--- Record extracts Enclosed Below ---

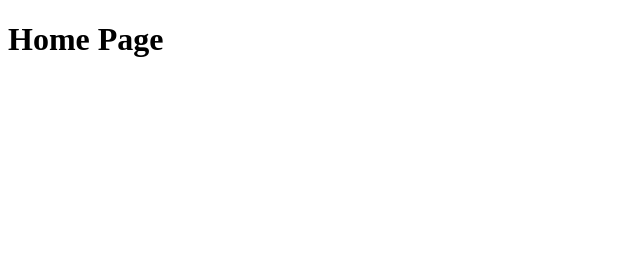
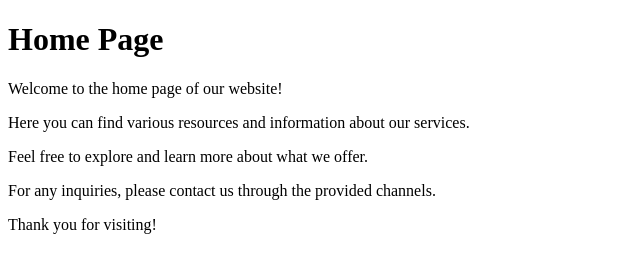
Before and after one commit to RohanShedage01/icp-13-html-github-group-project-1-book-website, a plain HTML site: page index.html in a window 1280 px wide. Shown: the whole page, without its empty margins (0-640 px from the left). Drawn offline with Linux system fonts and the light colour scheme.

Commit message:
website info addedg

```diff
--- a/index.html
+++ b/index.html
@@ -5,5 +5,14 @@
 </head>
 <body>
     <h1>Home Page</h1>
+
+    <p>Welcome to the home page of our website!</p>
+    <p>Here you can find various resources and information about our services.</p>
+
+    <p>Feel free to explore and learn more about what we offer.</p>
+    <p>For any inquiries, please contact us through the provided channels.</p>
+    <p>Thank you for visiting!</p>
+
+
 </body>
 </html>
```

--- End of Enclosed Record extracts ---

**What you should do**
A faithful copy of the records above, without images, is what to give back.

**Output for this task**
Before and after one commit to RohanShedage01/icp-13-html-github-group-project-1-book-website, a plain HTML site: page index.html in a window 1280 px wide. Shown: the whole page, without its empty margins (0-640 px from the left). Drawn offline with Linux system fonts and the light colour scheme.

Commit message:
website info addedg

```diff
--- a/index.html
+++ b/index.html
@@ -5,5 +5,14 @@
 </head>
 <body>
     <h1>Home Page</h1>
+
+    <p>Welcome to the home page of our website!</p>
+    <p>Here you can find various resources and information about our services.</p>
+
+    <p>Feel free to explore and learn more about what we offer.</p>
+    <p>For any inquiries, please contact us through the provided channels.</p>
+    <p>Thank you for visiting!</p>
+
+
 </body>
 </html>
```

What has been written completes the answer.